The Terror Within
Last Friday I took my son to a local water park in the boonies. First, a lot of Michiganers are fat. I mean, almost bizarrely out of shape. You see this all year round, but it really shows in the summer, for obvious reasons.
It's one thing to see an adult let him or herself go, but it's incredibly sad and depressing to look at kids, mostly preteens, sporting huge guts, flabby arms, several chins. And the eating doesn't stop, evidenced by the long line at the park's concession stand where hot dogs, chips, soda and ice cream were doled out to the pale, plump mass.
I say this not to be mean or denigrating but to set the actual mood. At a time when our "liberation" of Afghanistan has done zilch for the starving and dying there, obese Americans, some of whom were wearing pro-war or pro-military t-shirts, cramming junk food into their mouths was a pretty sickening sight.
But the boy was having a ball. He focused solely on the many watery diversions, laughing and leaping with pure joy. So I tapped into his happy vibe. It served as a protective bubble of sorts as we flew down slides, rode large waves, got hit with numerous kinds of water sprays and showers. The bubble protected for only so long, however, as we kept having to deal with rude, obnoxious adults, some of whom encouraged their kids to cut in line and laughed as some of the more aggressive youth punched and put in headlocks smaller or thinner kids -- all in good clean fun, of course.

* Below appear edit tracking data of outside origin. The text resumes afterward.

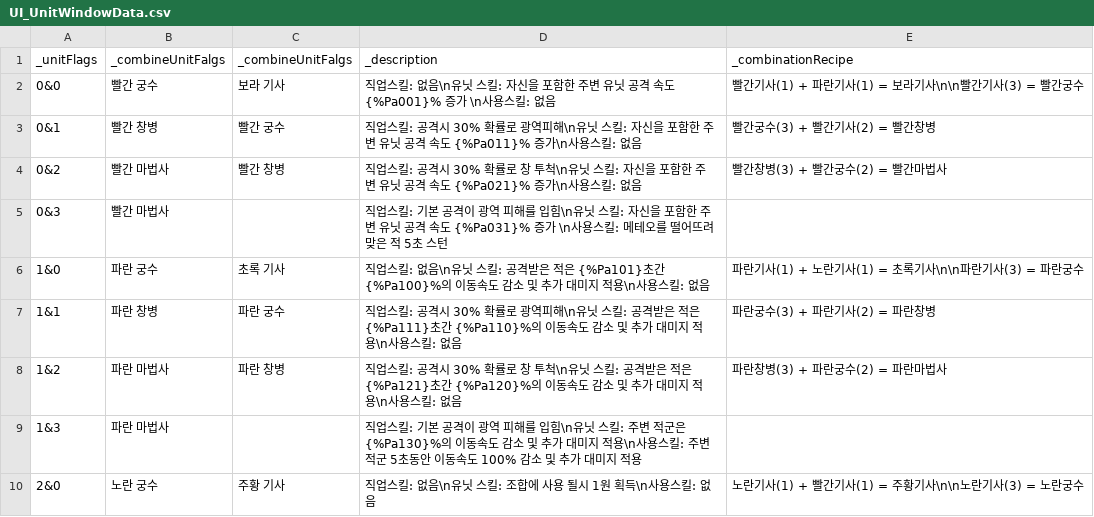
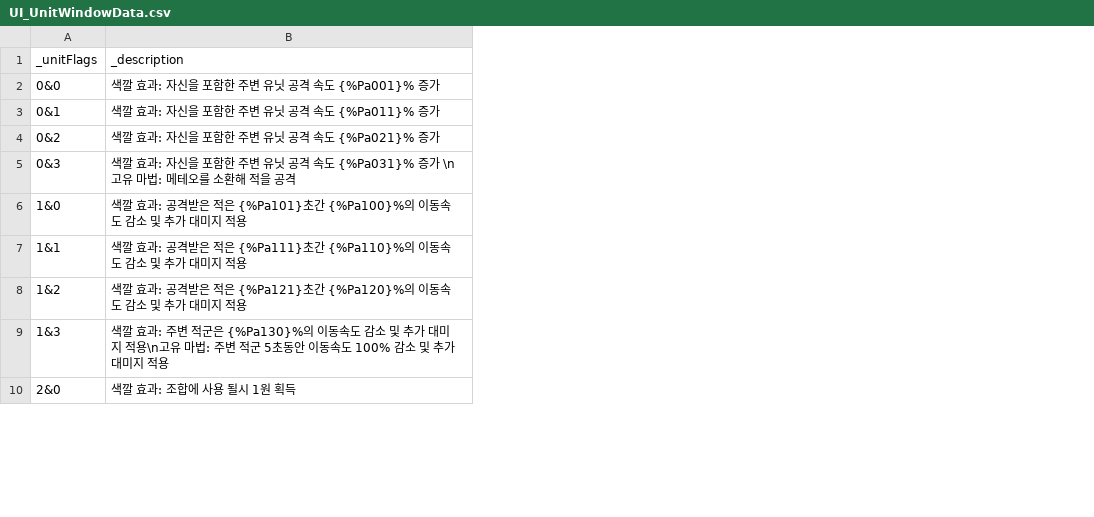
Before and after one commit to Penguin-God/TowerDefenseGame, a CSV file: Assets/Resources/Data/UIData/UI_UnitWindowData.csv, drawn as a sheet; only a part is shown; removed rows and columns are numbered as before the commit, all else as after; the diff names each change by its address in the sheet, - before the commit and + after, or states it on an @@ line.

```diff
--- a/Assets/Resources/Data/UIData/UI_UnitWindowData.csv
+++ b/Assets/Resources/Data/UIData/UI_UnitWindowData.csv
-column B, rows 1-10: _combineUnitFalgs | 빨간 궁수 | 빨간 창병 | 빨간 마법사 | 빨간 마법사 | 파란 궁수 | 파란 창병 | 파란 마법사 | 파란 마법사 | 노란 궁수
-column C, rows 1-10: _combineUnitFalgs | 보라 기사 | 빨간 궁수 | 빨간 창병 |  | 초록 기사 | 파란 궁수 | 파란 창병 |  | 주황 기사
-column D, rows 1-10: _description | 직업스킬: 없음\n유닛 스킬: 자신을 포함한 주변 유닛 공격 속도 {%Pa001}% 증가 \n사용스킬: 없음 | 직업스킬: 공격시 30% 확률로 광역피해\n유닛 스킬: 자신을 포함한 주변 유닛 공격 속도 {%Pa011}% 증가\n사용스킬: 없음 | 직업스킬: 공격시 30% 확률로 창 투척\n유닛 스킬: 자신을 포함한 주변 유닛 공격 속도 {%Pa021}% 증가\n사용스킬: 없음 | 직업스킬: 기본 공격이 광역 피해를 입힘\n유닛 스킬: 자신을 포함한 주변 유닛 공격 속도 {%Pa031}% 증가 \n사용스킬: 메테오를 떨어뜨려 맞은 적 5초 스턴 | 직업스킬: 없음\n유닛 스킬: 공격받은 적은 {%Pa101}초간 {%Pa100}%의 이동속도 감소 및 추가 대미지 적용\n사용스킬: 없음 | 직업스킬: 공격시 30% 확률로 광역피해\n유닛 스킬: 공격받은 적은 {%Pa111}초간 {%Pa110}%의 이동속도 감소 및 추가 대미지 적용\n사용스킬: 없음 | 직업스킬: 공격시 30% 확률로 창 투척\n유닛 스킬: 공격받은 적은 {%Pa121}초간 {%Pa120}%의 이동속도 감소 및 추가 대미지 적용\n사용스킬: 없음 | 직업스킬: 기본 공격이 광역 피해를 입힘\n유닛 스킬: 주변 적군은 {%Pa130}%의 이동속도 감소 및 추가 대미지 적용\n사용스킬: 주변 적군 5초동안 이동속도 100% 감소 및 추가 대미지 적용 | 직업스킬: 없음\n유닛 스킬: 조합에 사용 될시 1원 획득\n사용스킬: 없음
-column E, rows 1-10: _combinationRecipe | 빨간기사(1) + 파란기사(1) = 보라기사\n\n빨간기사(3) = 빨간궁수 | 빨간궁수(3) + 빨간기사(2) = 빨간창병 | 빨간창병(3) + 빨간궁수(2) = 빨간마법사 |  | 파란기사(1) + 노란기사(1) = 초록기사\n\n파란기사(3) = 파란궁수 | 파란궁수(3) + 파란기사(2) = 파란창병 | 파란창병(3) + 파란궁수(2) = 파란마법사 |  | 노란기사(1) + 빨간기사(1) = 주황기사\n\n노란기사(3) = 노란궁수
+column B, rows 1-10: _description | 색깔 효과: 자신을 포함한 주변 유닛 공격 속도 {%Pa001}% 증가 | 색깔 효과: 자신을 포함한 주변 유닛 공격 속도 {%Pa011}% 증가 | 색깔 효과: 자신을 포함한 주변 유닛 공격 속도 {%Pa021}% 증가 | 색깔 효과: 자신을 포함한 주변 유닛 공격 속도 {%Pa031}% 증가 \n고유 마법: 메테오를 소환해 적을 공격 | 색깔 효과: 공격받은 적은 {%Pa101}초간 {%Pa100}%의 이동속도 감소 및 추가 대미지 적용 | 색깔 효과: 공격받은 적은 {%Pa111}초간 {%Pa110}%의 이동속도 감소 및 추가 대미지 적용 | 색깔 효과: 공격받은 적은 {%Pa121}초간 {%Pa120}%의 이동속도 감소 및 추가 대미지 적용 | 색깔 효과: 주변 적군은 {%Pa130}%의 이동속도 감소 및 추가 대미지 적용\n고유 마법: 주변 적군 5초동안 이동속도 100% 감소 및 추가 대미지 적용 | 색깔 효과: 조합에 사용 될시 1원 획득
```
Also changed, not shown: 1 other file.
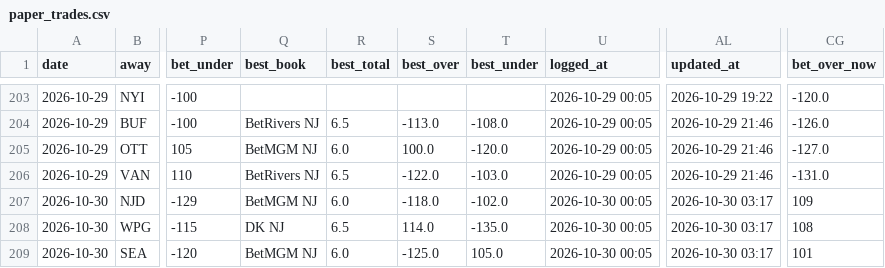
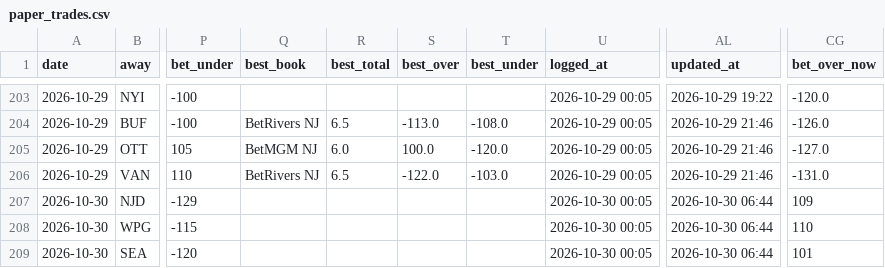
Before and after one commit to Prezbo8/NHL-total-model, a CSV file: data/paper_trades.csv, drawn as a sheet; only a part is shown, gaps mark what is left out; the diff names each change by its address in the sheet, - before the commit and + after, or states it on an @@ line.

```diff
--- a/data/paper_trades.csv
+++ b/data/paper_trades.csv
-Q207 (best_book): BetMGM NJ
+Q207 (best_book): (empty)
-R207 (best_total): 6.0
+R207 (best_total): (empty)
-S207 (best_over): -118.0
+S207 (best_over): (empty)
-T207 (best_under): -102.0
+T207 (best_under): (empty)
-AL207:AL209 (updated_at): 2026-10-30 03:17
+AL207:AL209 (updated_at): 2026-10-30 06:44
-Q208 (best_book): DK NJ
+Q208 (best_book): (empty)
-R208 (best_total): 6.5
+R208 (best_total): (empty)
-S208 (best_over): 114.0
+S208 (best_over): (empty)
-T208 (best_under): -135.0
+T208 (best_under): (empty)
-CG208 (bet_over_now): 108
+CG208 (bet_over_now): 110
-Q209 (best_book): BetMGM NJ
+Q209 (best_book): (empty)
-R209 (best_total): 6.0
+R209 (best_total): (empty)
-S209 (best_over): -125.0
+S209 (best_over): (empty)
-T209 (best_under): 105.0
+T209 (best_under): (empty)
```
Also changed, not shown: 6 other files.
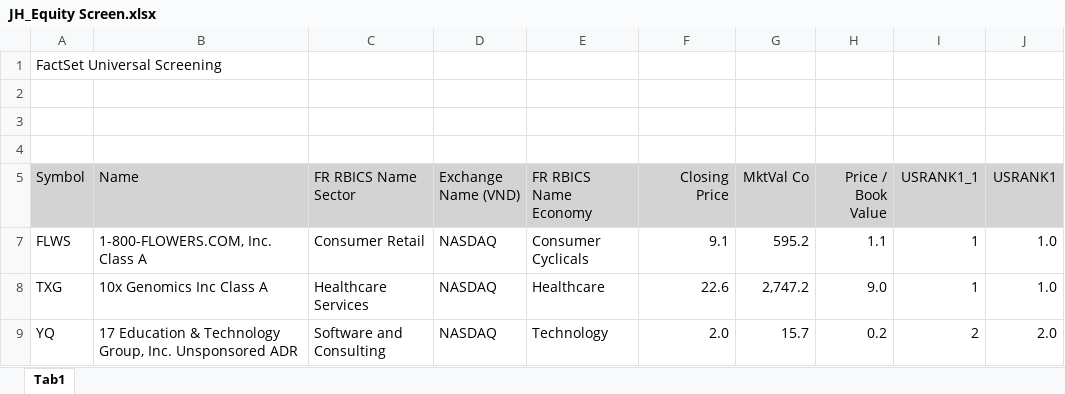
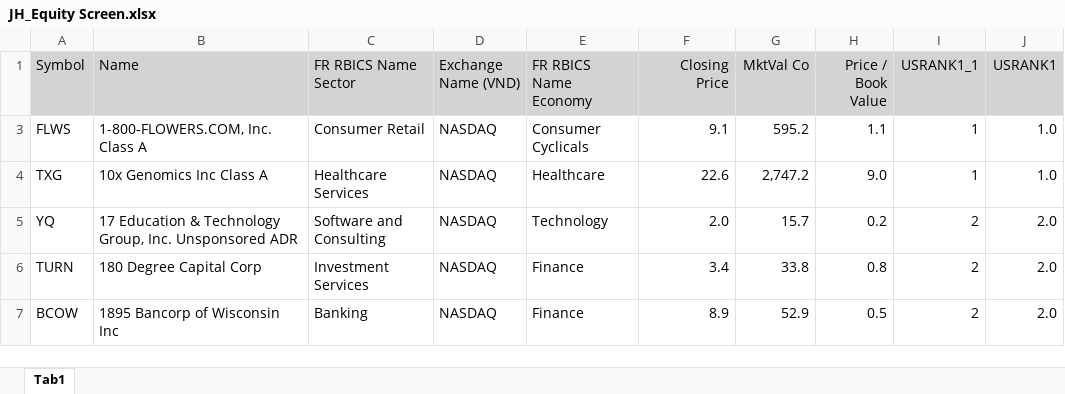
Before and after one commit to hmjahidhassan/Finance, an Excel workbook: JH_Equity Screen.xlsx, sheet Tab1, drawn as a sheet; only a part is shown; the shorter side is filled out with more unchanged rows; values as stored, in another font and other column widths than the file's, no borders; the diff names each change by its address in the sheet, - before the commit and + after, or states it on an @@ line.

Commit message:
Add files via upload

```diff
--- a/JH_Equity Screen.xlsx (sheet Tab1)
+++ b/JH_Equity Screen.xlsx (sheet Tab1)
-row 1: FactSet Universal Screening
-row 2: (empty)
-row 3: (empty)
-row 4: (empty)
```
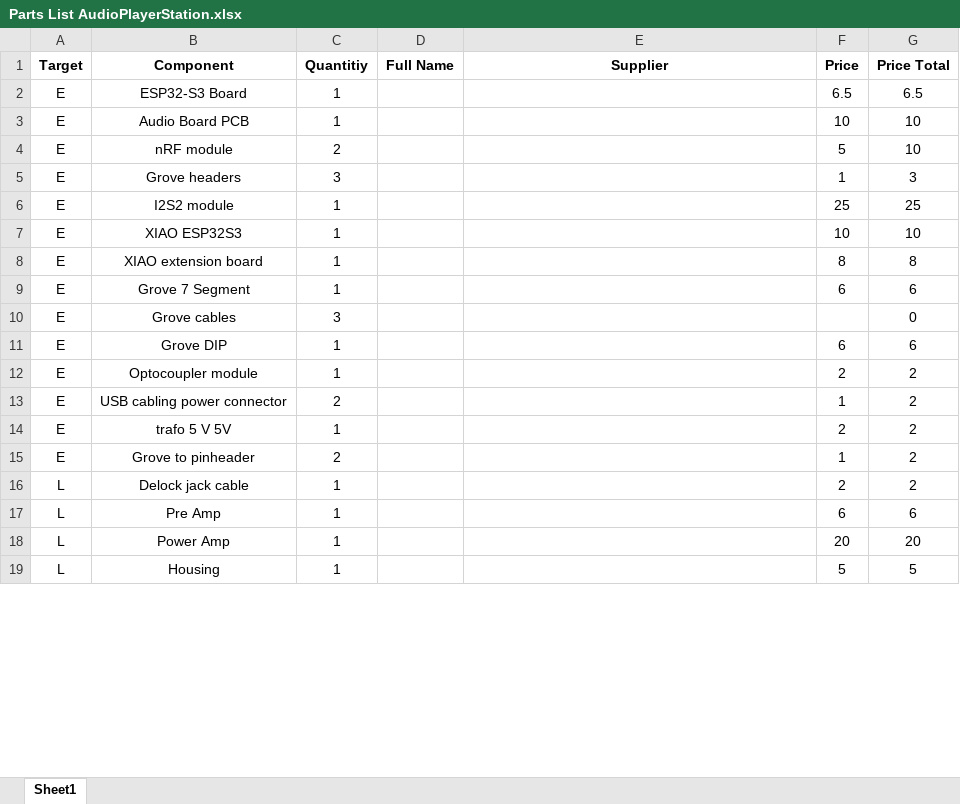
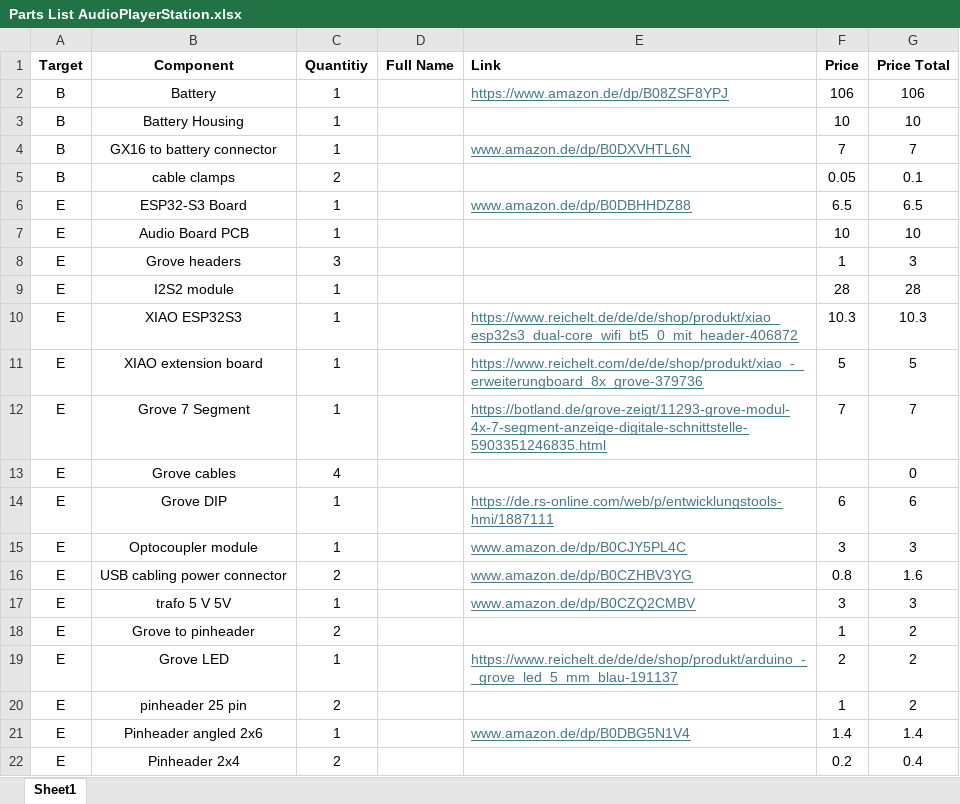
Before and after one commit to jennicsource/AudioPlayerStation, an Excel workbook: Parts List AudioPlayerStation.xlsx, sheet Sheet1, drawn as a sheet; only a part is shown; the shorter side is filled out with more unchanged rows; values as stored, in another font and other column widths than the file's, no borders; removed rows and columns are numbered as before the commit, all else as after; the diff covers the shown part only; the diff names each change by its address in the sheet, - before the commit and + after, or states it on an @@ line.

Commit message:
Update Parts List AudioPlayerStation.xlsx

```diff
--- a/Parts List AudioPlayerStation.xlsx (sheet Sheet1)
+++ b/Parts List AudioPlayerStation.xlsx (sheet Sheet1)
-E1: Supplier
+E1: Link
-E1 alignment: center
+E1 alignment: left
+row 2: B | Battery | 1 |  | https://www.amazon.de/dp/B08ZSF8YPJ | 106 | 106
@@ row 38 moved to row 3: B @@
+row 4: B | GX16 to battery connector | 1 |  | www.amazon.de/dp/B0DXVHTL6N | 7 | 7
@@ row 40 moved to row 5: B @@
-E6 (Link): (empty)
+E6 (Link): www.amazon.de/dp/B0DBHHDZ88
-row 4: E | nRF module | 2 |  |  | 5 | 10
-F9 (Price): 25
+F9 (Price): 28
-G9 (Price Total): 25
+G9 (Price Total): 28
-E10 (Link): (empty)
+E10 (Link): https://www.reichelt.de/de/de/shop/produkt/xiao_esp32s3_dual-core_wifi_bt5_0_mit_header-406872
-F10 (Price): 10
+F10 (Price): 10.3
-G10 (Price Total): 10
+G10 (Price Total): 10.3
-E11 (Link): (empty)
+E11 (Link): https://www.reichelt.com/de/de/shop/produkt/xiao_-_erweiterungboard_8x_grove-379736
-F11 (Price): 8
+F11 (Price): 5
-G11 (Price Total): 8
+G11 (Price Total): 5
-E12 (Link): (empty)
+E12 (Link): https://botland.de/grove-zeigt/11293-grove-modul-4x-7-segment-anzeige-digitale-schnittstelle-5903351246835.html
-F12 (Price): 6
+F12 (Price): 7
-G12 (Price Total): 6
+G12 (Price Total): 7
-C13 (Quantitiy): 3
+C13 (Quantitiy): 4
-E14 (Link): (empty)
+E14 (Link): https://de.rs-online.com/web/p/entwicklungstools-hmi/1887111
-E15 (Link): (empty)
+E15 (Link): www.amazon.de/dp/B0CJY5PL4C
-F15 (Price): 2
+F15 (Price): 3
-G15 (Price Total): 2
+G15 (Price Total): 3
-E16 (Link): (empty)
+E16 (Link): www.amazon.de/dp/B0CZHBV3YG
-F16 (Price): 1
+F16 (Price): 0.8
-G16 (Price Total): 2
+G16 (Price Total): 1.6
-E17 (Link): (empty)
+E17 (Link): www.amazon.de/dp/B0CZQ2CMBV
-F17 (Price): 2
+F17 (Price): 3
-G17 (Price Total): 2
+G17 (Price Total): 3
+row 19: E | Grove LED | 1 |  | https://www.reichelt.de/de/de/shop/produkt/arduino_-_grove_led_5_mm_blau-191137 | 2 | 2
+row 20: E | pinheader 25 pin | 2 |  |  | 1 | 2
+row 21: E | Pinheader angled 2x6 | 1 |  | www.amazon.de/dp/B0DBG5N1V4 | 1.4 | 1.4
+row 22: E | Pinheader 2x4 | 2 |  |  | 0.2 | 0.4
```
Also changed, not shown: 8 added rows, 6 removed rows and 15 edited cells elsewhere in this sheet, formulas that keep their value.
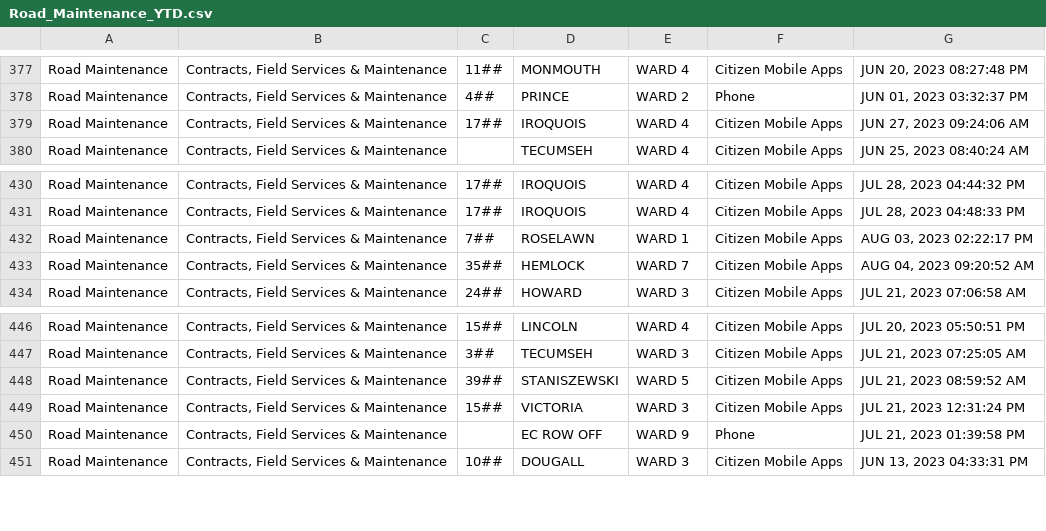
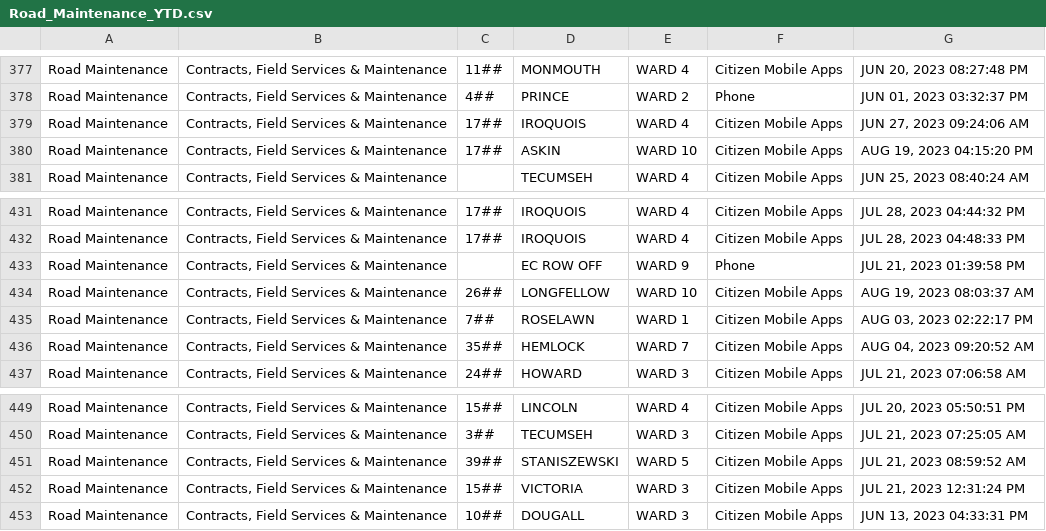
Before and after one commit to dntiontk/windsor-opendata, a CSV file: raw/roads-and-sidewalks/Road_Maintenance_YTD.csv, drawn as a sheet; only a part is shown, gaps mark what is left out.

```diff
--- a/raw/roads-and-sidewalks/Road_Maintenance_YTD.csv
+++ b/raw/roads-and-sidewalks/Road_Maintenance_YTD.csv
@@ -379,2 +379,3 @@
 "Road Maintenance","Contracts, Field Services & Maintenance","17##","IROQUOIS","WARD 4","Citizen Mobile Apps","JUN 27, 2023 09:24:06 AM"
+"Road Maintenance","Contracts, Field Services & Maintenance","17##","ASKIN","WARD 10","Citizen Mobile Apps","AUG 19, 2023 04:15:20 PM"
 "Road Maintenance","Contracts, Field Services & Maintenance"," ","TECUMSEH","WARD 4","Citizen Mobile Apps","JUN 25, 2023 08:40:24 AM"
@@ -431,2 +432,4 @@
 "Road Maintenance","Contracts, Field Services & Maintenance","17##","IROQUOIS","WARD 4","Citizen Mobile Apps","JUL 28, 2023 04:48:33 PM"
+"Road Maintenance","Contracts, Field Services & Maintenance"," ","EC ROW OFF","WARD 9","Phone","JUL 21, 2023 01:39:58 PM"
+"Road Maintenance","Contracts, Field Services & Maintenance","26##","LONGFELLOW","WARD 10","Citizen Mobile Apps","AUG 19, 2023 08:03:37 AM"
 "Road Maintenance","Contracts, Field Services & Maintenance","7##","ROSELAWN","WARD 1","Citizen Mobile Apps","AUG 03, 2023 02:22:17 PM"
@@ -449,3 +452,2 @@
 "Road Maintenance","Contracts, Field Services & Maintenance","15##","VICTORIA","WARD 3","Citizen Mobile Apps","JUL 21, 2023 12:31:24 PM"
-"Road Maintenance","Contracts, Field Services & Maintenance"," ","EC ROW OFF","WARD 9","Phone","JUL 21, 2023 01:39:58 PM"
 "Road Maintenance","Contracts, Field Services & Maintenance","10##","DOUGALL","WARD 3","Citizen Mobile Apps","JUN 13, 2023 04:33:31 PM"
```
Also changed, not shown: raw/alley-repair-flooding/Alley_Repair_Flooding_YTD.csv, raw/garbage/Garbage_Not_Collected_YTD.csv, 5 other files.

The boy and I were diving through a chlorinated waterfall running down a faux rock face when I surfaced and saw a Nazi tattoo on a big white arm. I couldn't believe it. Open militarism is one thing, part of Americana; but an actual swastika is a deeper statement.
The guy wearing it was large and muscular, looking like a bodyguard or bouncer, head shaved, goatee closely trimmed. The swastika was surrounded by two tiny American flags with an eagle atop. I simply froze and stared at it. The guy paid me no mind, but his wife glared back at me as she rushed their little blonde boy along to the water slides.
By this point, we'd been swimming, sliding and splashing for nearly three hours, so I told the boy we had to leave. Naturally, he groaned and pleaded for another round of inner-tube riding, but I insisted. He smiled, grabbed his towel and t-shirt and walked out by my side, his eager eyes still on those water slides.
We moved through the parking lot choked with SUVs, Hummers, and pick-ups, many boasting "Support Our Troops," "These Colors Never Run" and "USA Number 1" bumper stickers. I couldn't wait to get home, lock the door, and drain a stiff drink. But my son strolled along, oblivious to the raw nationalist sentiment on all those gas-guzzling symbols of our collective arrogance and greed, and thanked me for taking him to the park, saying "This is one of the best days ever. I had a blast, Dad!"
This filled me with happiness, love, and fear. Poor kid. Look at the world that awaits him.